*PROBLEM TO SOLVE*
Retype all entries exactly, skipping pictures.
[[ SUPPLIED ENTRIES, beginning ]]
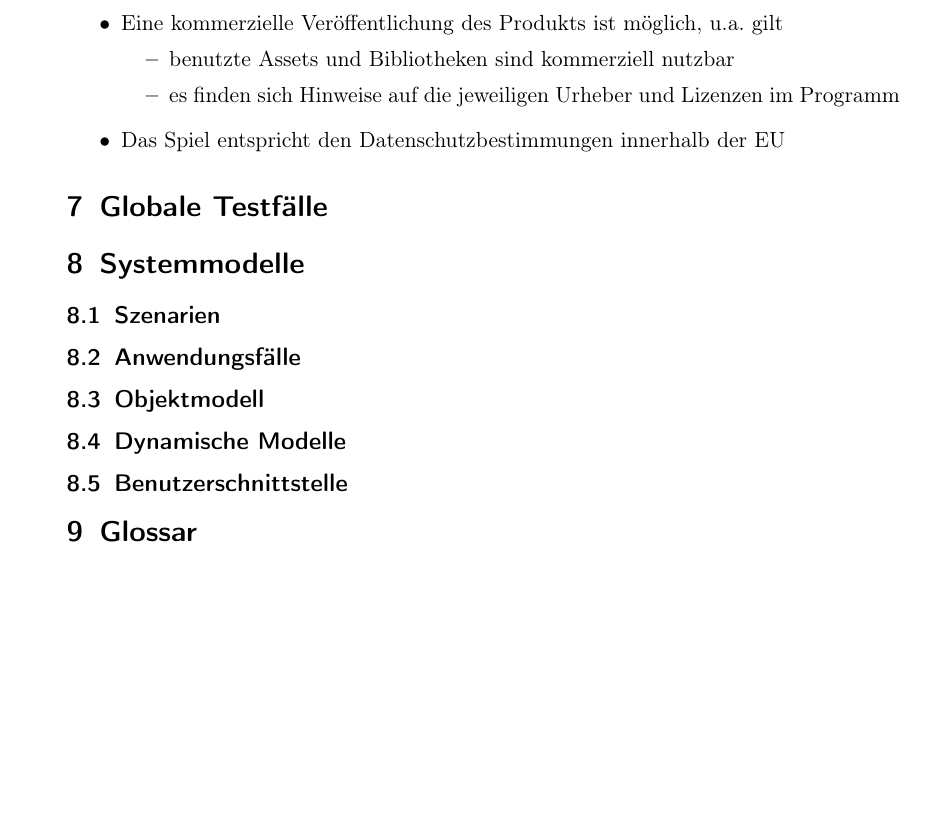
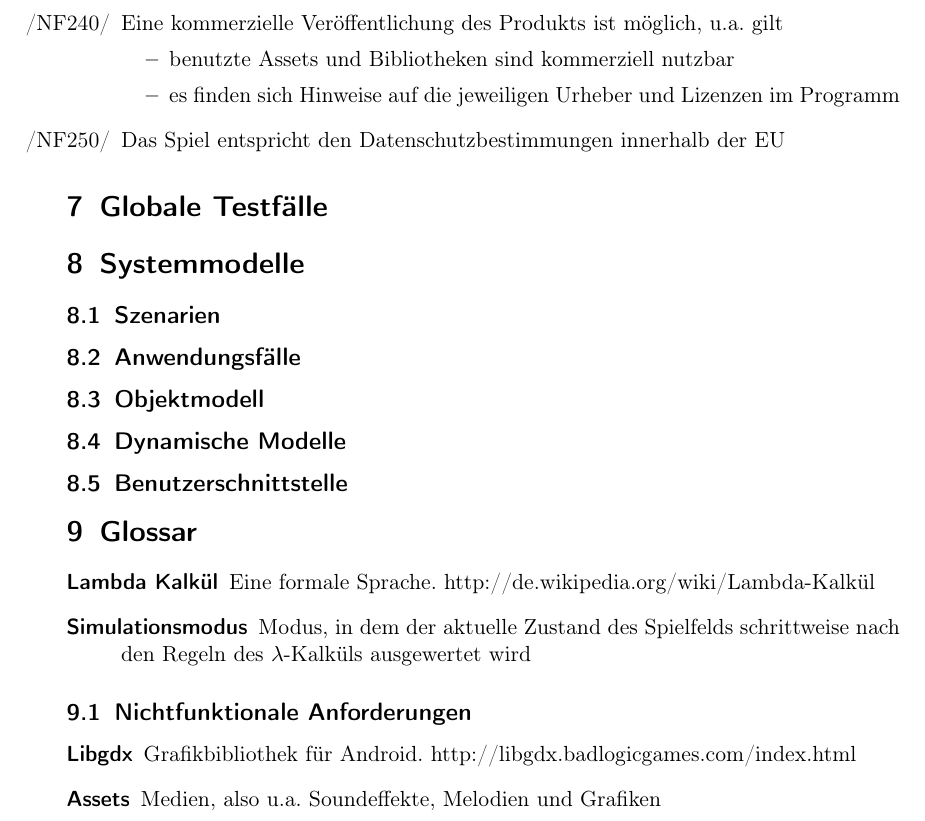
Before and after one commit to vincent23/lambda-alligatoren, a LaTeX document (pflichtenheft/pflichtenheft.tex, which reads pflichtenheft/glossar.tex, pflichtenheft/nichtfunktionaleanforderungen.tex): part of page 6 of 6, cut so that both start at the same text, the shorter picture padded with empty space. Compiled offline with pdfLaTeX.

Commit message:
add some glossary entries. fix numbering of 3rd subsection un nonfunctional requirements

```diff
--- a/pflichtenheft/glossar.tex
+++ b/pflichtenheft/glossar.tex
@@ -1 +1,11 @@
 \section{Glossar}
+\begin{description}
+	\item[Lambda Kalkül] Eine formale Sprache. http://de.wikipedia.org/wiki/Lambda-Kalkül
+	\item[Simulationsmodus] Modus, in dem der aktuelle Zustand des Spielfelds schrittweise nach den Regeln des $\lambda$-Kalküls ausgewertet wird
+\end{description}
+
+\subsection{Nichtfunktionale Anforderungen}
+\begin{description}
+	\item[Libgdx] Grafikbibliothek für Android. http://libgdx.badlogicgames.com/index.html
+	\item[Assets] Medien, also u.a. Soundeffekte, Melodien und Grafiken
+\end{description}
--- a/pflichtenheft/nichtfunktionaleanforderungen.tex
+++ b/pflichtenheft/nichtfunktionaleanforderungen.tex
@@ -46,7 +45,8 @@
-	\item Eine kommerzielle Veröffentlichung des Produkts ist möglich, u.a. gilt
+	\item[/NF230/] Das Projekt baut auf libgdx auf
+	\item[/NF240/] Eine kommerzielle Veröffentlichung des Produkts ist möglich, u.a. gilt
 		\begin{itemize}
 			\item benutzte Assets und Bibliotheken sind kommerziell nutzbar
 			\item es finden sich Hinweise auf die jeweiligen Urheber und Lizenzen im Programm
 		\end{itemize}
-	\item Das Spiel entspricht den Datenschutzbestimmungen innerhalb der EU
+	\item[/NF250/] Das Spiel entspricht den Datenschutzbestimmungen innerhalb der EU
 \end{itemize}
```
Also changed, not shown: pflichtenheft/nichtfunktionaleanforderungen.tex (3 more changed lines).
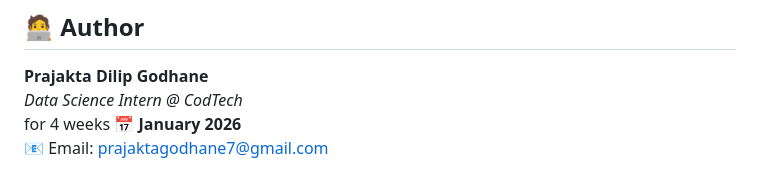
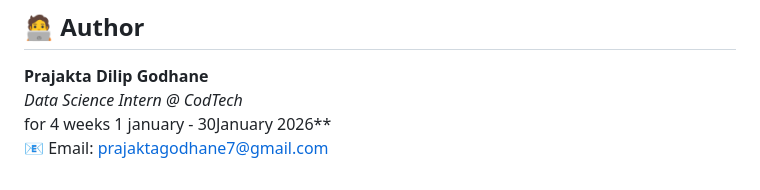
Before and after one commit to prajakta-data/CodTech_Internship_Projects, a Markdown page: README.md, the part around the change. Rendered like a GitHub page.

Commit message:
Fix date format in author section of README
Corrected the date format in the author section.

```diff
--- a/README.md
+++ b/README.md
@@ -130,5 +130,5 @@ Z = 25A + 30B
 **Prajakta Dilip Godhane**
 _Data Science Intern @ CodTech_
 for 4 weeks
-📅 **January 2026**
+1 january - 30January 2026**
 📧 Email: prajaktagodhane7@gmail.com
```
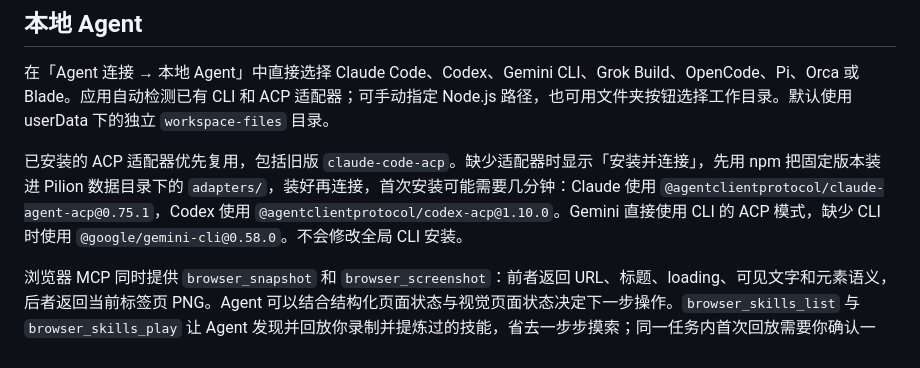
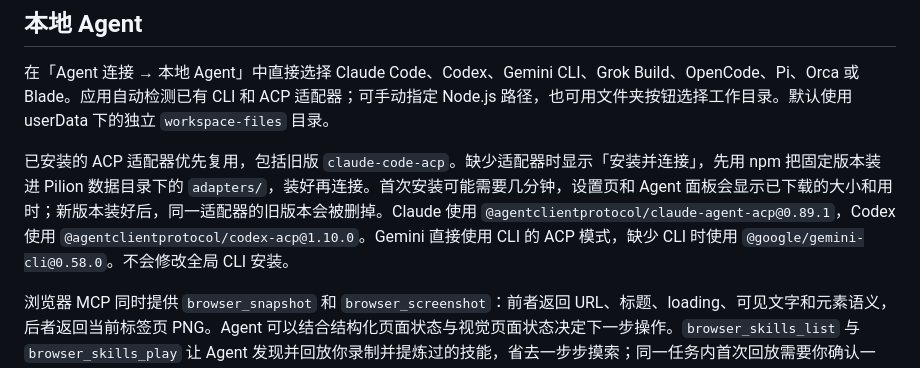
Before and after one commit to echoVic/pilion-browser, a Markdown page: README.md, the part around the change. GitHub-like rendering.

Commit message:
docs: adapter 0.89.1, install progress and old-version cleanup

```diff
--- a/README.md
+++ b/README.md
@@ -32,7 +32,7 @@ pnpm start
 
 在「Agent 连接 → 本地 Agent」中直接选择 Claude Code、Codex、Gemini CLI、Grok Build、OpenCode、Pi、Orca 或 Blade。应用自动检测已有 CLI 和 ACP 适配器；可手动指定 Node.js 路径，也可用文件夹按钮选择工作目录。默认使用 userData 下的独立 `workspace-files` 目录。
 
-已安装的 ACP 适配器优先复用，包括旧版 `claude-code-acp`。缺少适配器时显示「安装并连接」，先用 npm 把固定版本装进 Pilion 数据目录下的 `adapters/`，装好再连接，首次安装可能需要几分钟：Claude 使用 `@agentclientprotocol/claude-agent-acp@0.75.1`，Codex 使用 `@agentclientprotocol/codex-acp@1.10.0`。Gemini 直接使用 CLI 的 ACP 模式，缺少 CLI 时使用 `@google/gemini-cli@0.58.0`。不会修改全局 CLI 安装。
+已安装的 ACP 适配器优先复用，包括旧版 `claude-code-acp`。缺少适配器时显示「安装并连接」，先用 npm 把固定版本装进 Pilion 数据目录下的 `adapters/`，装好再连接。首次安装可能需要几分钟，设置页和 Agent 面板会显示已下载的大小和用时；新版本装好后，同一适配器的旧版本会被删掉。Claude 使用 `@agentclientprotocol/claude-agent-acp@0.89.1`，Codex 使用 `@agentclientprotocol/codex-acp@1.10.0`。Gemini 直接使用 CLI 的 ACP 模式，缺少 CLI 时使用 `@google/gemini-cli@0.58.0`。不会修改全局 CLI 安装。
 
 浏览器 MCP 同时提供 `browser_snapshot` 和 `browser_screenshot`：前者返回 URL、标题、loading、可见文字和元素语义，后者返回当前标签页 PNG。Agent 可以结合结构化页面状态与视觉页面状态决定下一步操作。`browser_skills_list` 与 `browser_skills_play` 让 Agent 发现并回放你录制并提炼过的技能，省去一步步摸索；同一任务内首次回放需要你确认一次。
 
```
Also changed, not shown: CHANGELOG.md (+5 -0 lines), docs/architecture.md (+1 -1 lines).
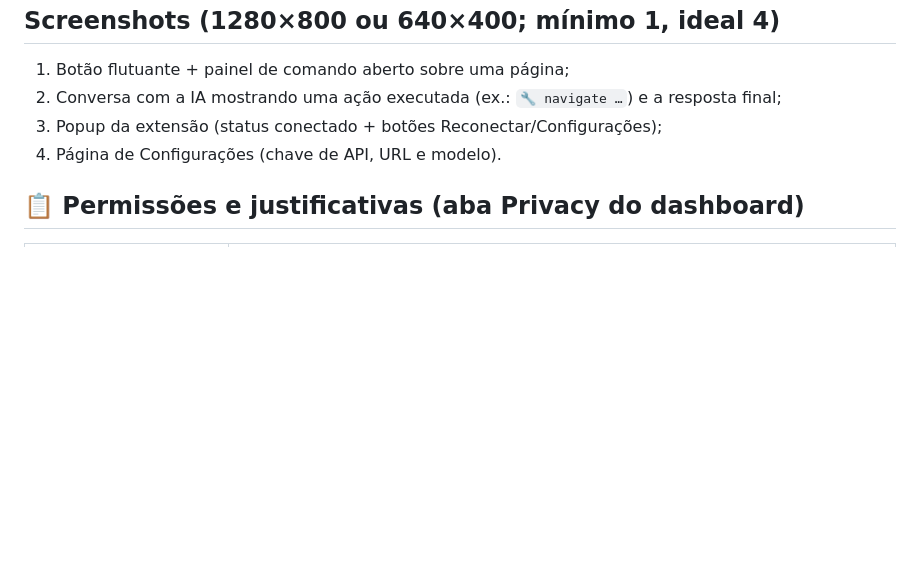
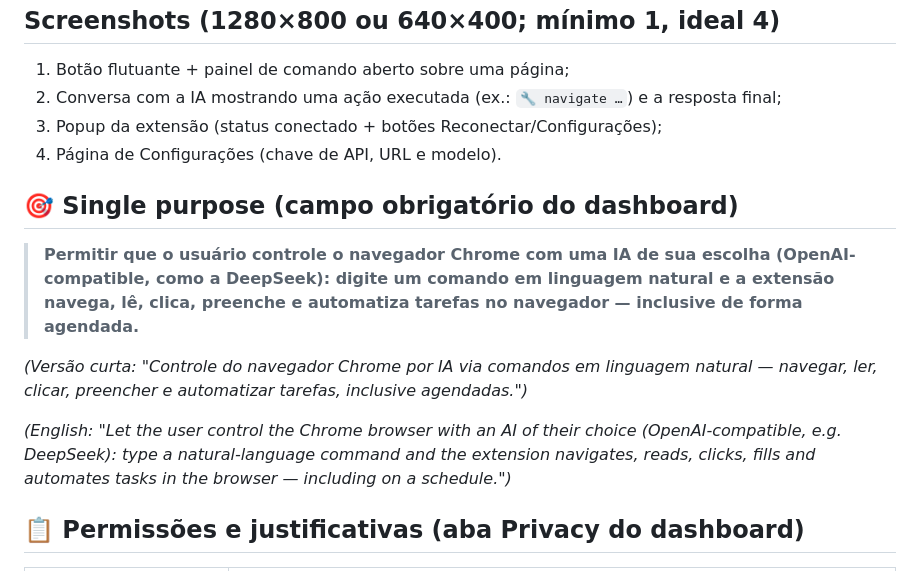
Before and after one commit to EduradoPessoa/athena-chrome-bridge, a Markdown page: CHROME-WEB-STORE.md, the part around the change. GitHub-like rendering; blank space fills up the shorter version.

Commit message:
docs(loja): descricao de single purpose no CHROME-WEB-STORE.md

```diff
--- a/CHROME-WEB-STORE.md
+++ b/CHROME-WEB-STORE.md
@@ -55,6 +55,22 @@ athena, ai, browser automation, controle de navegador, automação, agente, mcp,
 3. Popup da extensão (status conectado + botões Reconectar/Configurações);
 4. Página de Configurações (chave de API, URL e modelo).
 
+## 🎯 Single purpose (campo obrigatório do dashboard)
+
+> **Permitir que o usuário controle o navegador Chrome com uma IA de sua escolha
+> (OpenAI-compatible, como a DeepSeek): digite um comando em linguagem natural e a
+> extensão navega, lê, clica, preenche e automatiza tarefas no navegador —
+> inclusive de forma agendada.**
+
+*(Versão curta: "Controle do navegador Chrome por IA via comandos em linguagem
+natural — navegar, ler, clicar, preencher e automatizar tarefas, inclusive
+agendadas.")*
+
+*(English: "Let the user control the Chrome browser with an AI of their choice
+(OpenAI-compatible, e.g. DeepSeek): type a natural-language command and the
+extension navigates, reads, clicks, fills and automates tasks in the browser —
+including on a schedule.")*
+
 ## 📋 Permissões e justificativas (aba Privacy do dashboard)
 
 | Permissão | Justificativa |
```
[[ SUPPLIED ENTRIES, end ]]
*WRITTEN RESPONSE*
Before and after one commit to vincent23/lambda-alligatoren, a LaTeX document (pflichtenheft/pflichtenheft.tex, which reads pflichtenheft/glossar.tex, pflichtenheft/nichtfunktionaleanforderungen.tex): part of page 6 of 6, cut so that both start at the same text, the shorter picture padded with empty space. Compiled offline with pdfLaTeX.

Commit message:
add some glossary entries. fix numbering of 3rd subsection un nonfunctional requirements

```diff
--- a/pflichtenheft/glossar.tex
+++ b/pflichtenheft/glossar.tex
@@ -1 +1,11 @@
 \section{Glossar}
+\begin{description}
+	\item[Lambda Kalkül] Eine formale Sprache. http://de.wikipedia.org/wiki/Lambda-Kalkül
+	\item[Simulationsmodus] Modus, in dem der aktuelle Zustand des Spielfelds schrittweise nach den Regeln des $\lambda$-Kalküls ausgewertet wird
+\end{description}
+
+\subsection{Nichtfunktionale Anforderungen}
+\begin{description}
+	\item[Libgdx] Grafikbibliothek für Android. http://libgdx.badlogicgames.com/index.html
+	\item[Assets] Medien, also u.a. Soundeffekte, Melodien und Grafiken
+\end{description}
--- a/pflichtenheft/nichtfunktionaleanforderungen.tex
+++ b/pflichtenheft/nichtfunktionaleanforderungen.tex
@@ -46,7 +45,8 @@
-	\item Eine kommerzielle Veröffentlichung des Produkts ist möglich, u.a. gilt
+	\item[/NF230/] Das Projekt baut auf libgdx auf
+	\item[/NF240/] Eine kommerzielle Veröffentlichung des Produkts ist möglich, u.a. gilt
 		\begin{itemize}
 			\item benutzte Assets und Bibliotheken sind kommerziell nutzbar
 			\item es finden sich Hinweise auf die jeweiligen Urheber und Lizenzen im Programm
 		\end{itemize}
-	\item Das Spiel entspricht den Datenschutzbestimmungen innerhalb der EU
+	\item[/NF250/] Das Spiel entspricht den Datenschutzbestimmungen innerhalb der EU
 \end{itemize}
```
Also changed, not shown: pflichtenheft/nichtfunktionaleanforderungen.tex (3 more changed lines).
Before and after one commit to prajakta-data/CodTech_Internship_Projects, a Markdown page: README.md, the part around the change. Rendered like a GitHub page.

Commit message:
Fix date format in author section of README
Corrected the date format in the author section.

```diff
--- a/README.md
+++ b/README.md
@@ -130,5 +130,5 @@ Z = 25A + 30B
 **Prajakta Dilip Godhane**
 _Data Science Intern @ CodTech_
 for 4 weeks
-📅 **January 2026**
+1 january - 30January 2026**
 📧 Email: prajaktagodhane7@gmail.com
```
Before and after one commit to echoVic/pilion-browser, a Markdown page: README.md, the part around the change. GitHub-like rendering.

Commit message:
docs: adapter 0.89.1, install progress and old-version cleanup

```diff
--- a/README.md
+++ b/README.md
@@ -32,7 +32,7 @@ pnpm start
 
 在「Agent 连接 → 本地 Agent」中直接选择 Claude Code、Codex、Gemini CLI、Grok Build、OpenCode、Pi、Orca 或 Blade。应用自动检测已有 CLI 和 ACP 适配器；可手动指定 Node.js 路径，也可用文件夹按钮选择工作目录。默认使用 userData 下的独立 `workspace-files` 目录。
 
-已安装的 ACP 适配器优先复用，包括旧版 `claude-code-acp`。缺少适配器时显示「安装并连接」，先用 npm 把固定版本装进 Pilion 数据目录下的 `adapters/`，装好再连接，首次安装可能需要几分钟：Claude 使用 `@agentclientprotocol/claude-agent-acp@0.75.1`，Codex 使用 `@agentclientprotocol/codex-acp@1.10.0`。Gemini 直接使用 CLI 的 ACP 模式，缺少 CLI 时使用 `@google/gemini-cli@0.58.0`。不会修改全局 CLI 安装。
+已安装的 ACP 适配器优先复用，包括旧版 `claude-code-acp`。缺少适配器时显示「安装并连接」，先用 npm 把固定版本装进 Pilion 数据目录下的 `adapters/`，装好再连接。首次安装可能需要几分钟，设置页和 Agent 面板会显示已下载的大小和用时；新版本装好后，同一适配器的旧版本会被删掉。Claude 使用 `@agentclientprotocol/claude-agent-acp@0.89.1`，Codex 使用 `@agentclientprotocol/codex-acp@1.10.0`。Gemini 直接使用 CLI 的 ACP 模式，缺少 CLI 时使用 `@google/gemini-cli@0.58.0`。不会修改全局 CLI 安装。
 
 浏览器 MCP 同时提供 `browser_snapshot` 和 `browser_screenshot`：前者返回 URL、标题、loading、可见文字和元素语义，后者返回当前标签页 PNG。Agent 可以结合结构化页面状态与视觉页面状态决定下一步操作。`browser_skills_list` 与 `browser_skills_play` 让 Agent 发现并回放你录制并提炼过的技能，省去一步步摸索；同一任务内首次回放需要你确认一次。
 
```
Also changed, not shown: CHANGELOG.md (+5 -0 lines), docs/architecture.md (+1 -1 lines).
Before and after one commit to EduradoPessoa/athena-chrome-bridge, a Markdown page: CHROME-WEB-STORE.md, the part around the change. GitHub-like rendering; blank space fills up the shorter version.

Commit message:
docs(loja): descricao de single purpose no CHROME-WEB-STORE.md

```diff
--- a/CHROME-WEB-STORE.md
+++ b/CHROME-WEB-STORE.md
@@ -55,6 +55,22 @@ athena, ai, browser automation, controle de navegador, automação, agente, mcp,
 3. Popup da extensão (status conectado + botões Reconectar/Configurações);
 4. Página de Configurações (chave de API, URL e modelo).
 
+## 🎯 Single purpose (campo obrigatório do dashboard)
+
+> **Permitir que o usuário controle o navegador Chrome com uma IA de sua escolha
+> (OpenAI-compatible, como a DeepSeek): digite um comando em linguagem natural e a
+> extensão navega, lê, clica, preenche e automatiza tarefas no navegador —
+> inclusive de forma agendada.**
+
+*(Versão curta: "Controle do navegador Chrome por IA via comandos em linguagem
+natural — navegar, ler, clicar, preencher e automatizar tarefas, inclusive
+agendadas.")*
+
+*(English: "Let the user control the Chrome browser with an AI of their choice
+(OpenAI-compatible, e.g. DeepSeek): type a natural-language command and the
+extension navigates, reads, clicks, fills and automates tasks in the browser —
+including on a schedule.")*
+
 ## 📋 Permissões e justificativas (aba Privacy do dashboard)
 
 | Permissão | Justificativa |
```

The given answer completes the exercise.